» **Aim of the task**:
Each line in the records that mentions the word "picture" needs to be listed.

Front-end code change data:
--- START ---
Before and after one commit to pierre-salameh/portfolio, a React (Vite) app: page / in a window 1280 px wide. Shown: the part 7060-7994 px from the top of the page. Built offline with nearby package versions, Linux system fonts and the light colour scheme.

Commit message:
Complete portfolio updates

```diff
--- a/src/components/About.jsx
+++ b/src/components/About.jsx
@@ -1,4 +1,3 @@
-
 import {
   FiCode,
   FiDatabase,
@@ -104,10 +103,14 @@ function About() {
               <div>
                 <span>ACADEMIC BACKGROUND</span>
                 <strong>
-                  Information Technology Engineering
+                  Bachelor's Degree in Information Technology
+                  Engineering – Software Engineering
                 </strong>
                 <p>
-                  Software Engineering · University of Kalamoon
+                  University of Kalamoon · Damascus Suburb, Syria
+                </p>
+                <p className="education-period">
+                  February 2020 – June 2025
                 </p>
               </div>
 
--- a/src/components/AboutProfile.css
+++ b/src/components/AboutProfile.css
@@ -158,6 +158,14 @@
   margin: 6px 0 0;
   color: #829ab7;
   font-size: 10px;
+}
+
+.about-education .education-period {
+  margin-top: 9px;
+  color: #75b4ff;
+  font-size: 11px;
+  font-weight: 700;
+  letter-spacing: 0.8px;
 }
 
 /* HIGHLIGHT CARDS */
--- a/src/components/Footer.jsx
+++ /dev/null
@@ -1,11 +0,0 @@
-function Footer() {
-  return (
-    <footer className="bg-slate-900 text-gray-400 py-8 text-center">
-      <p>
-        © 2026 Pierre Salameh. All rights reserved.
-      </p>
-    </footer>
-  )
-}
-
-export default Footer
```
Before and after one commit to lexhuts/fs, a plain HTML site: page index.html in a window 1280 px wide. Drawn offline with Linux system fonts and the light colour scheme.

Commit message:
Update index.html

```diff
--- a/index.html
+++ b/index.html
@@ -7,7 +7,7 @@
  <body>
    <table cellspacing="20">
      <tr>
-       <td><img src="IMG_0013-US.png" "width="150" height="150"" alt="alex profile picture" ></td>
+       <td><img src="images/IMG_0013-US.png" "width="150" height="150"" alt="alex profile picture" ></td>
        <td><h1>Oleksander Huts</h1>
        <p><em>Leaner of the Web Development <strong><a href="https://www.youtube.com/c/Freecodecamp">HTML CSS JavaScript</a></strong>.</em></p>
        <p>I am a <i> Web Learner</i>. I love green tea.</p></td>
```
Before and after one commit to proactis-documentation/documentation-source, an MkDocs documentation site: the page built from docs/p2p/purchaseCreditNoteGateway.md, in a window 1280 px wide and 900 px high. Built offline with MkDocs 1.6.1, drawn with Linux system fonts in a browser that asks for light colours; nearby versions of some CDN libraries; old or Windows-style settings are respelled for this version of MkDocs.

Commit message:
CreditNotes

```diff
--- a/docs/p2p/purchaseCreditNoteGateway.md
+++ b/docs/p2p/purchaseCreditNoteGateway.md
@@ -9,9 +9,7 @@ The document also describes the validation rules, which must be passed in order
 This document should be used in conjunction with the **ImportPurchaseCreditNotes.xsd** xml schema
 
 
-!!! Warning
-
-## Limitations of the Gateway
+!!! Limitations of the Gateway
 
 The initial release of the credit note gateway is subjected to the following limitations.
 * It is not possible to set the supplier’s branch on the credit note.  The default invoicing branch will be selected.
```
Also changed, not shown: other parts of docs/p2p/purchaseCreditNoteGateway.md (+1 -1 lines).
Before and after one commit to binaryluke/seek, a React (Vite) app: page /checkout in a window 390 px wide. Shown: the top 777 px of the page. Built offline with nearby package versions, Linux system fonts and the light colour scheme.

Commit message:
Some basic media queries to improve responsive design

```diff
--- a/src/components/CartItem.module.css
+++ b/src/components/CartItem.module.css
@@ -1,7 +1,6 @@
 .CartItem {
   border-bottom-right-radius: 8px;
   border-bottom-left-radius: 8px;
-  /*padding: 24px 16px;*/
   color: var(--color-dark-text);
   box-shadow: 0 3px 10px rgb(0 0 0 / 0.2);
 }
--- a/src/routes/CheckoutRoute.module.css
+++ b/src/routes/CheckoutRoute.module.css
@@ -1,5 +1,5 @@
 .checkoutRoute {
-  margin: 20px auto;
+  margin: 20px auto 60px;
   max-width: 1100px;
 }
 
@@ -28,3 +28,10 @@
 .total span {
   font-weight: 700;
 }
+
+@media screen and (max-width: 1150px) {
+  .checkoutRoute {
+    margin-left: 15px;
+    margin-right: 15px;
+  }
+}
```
--- END ---
» **Your solution**:
-       <td><img src="IMG_0013-US.png" "width="150" height="150"" alt="alex profile picture" ></td>
+       <td><img src="images/IMG_0013-US.png" "width="150" height="150"" alt="alex profile picture" ></td>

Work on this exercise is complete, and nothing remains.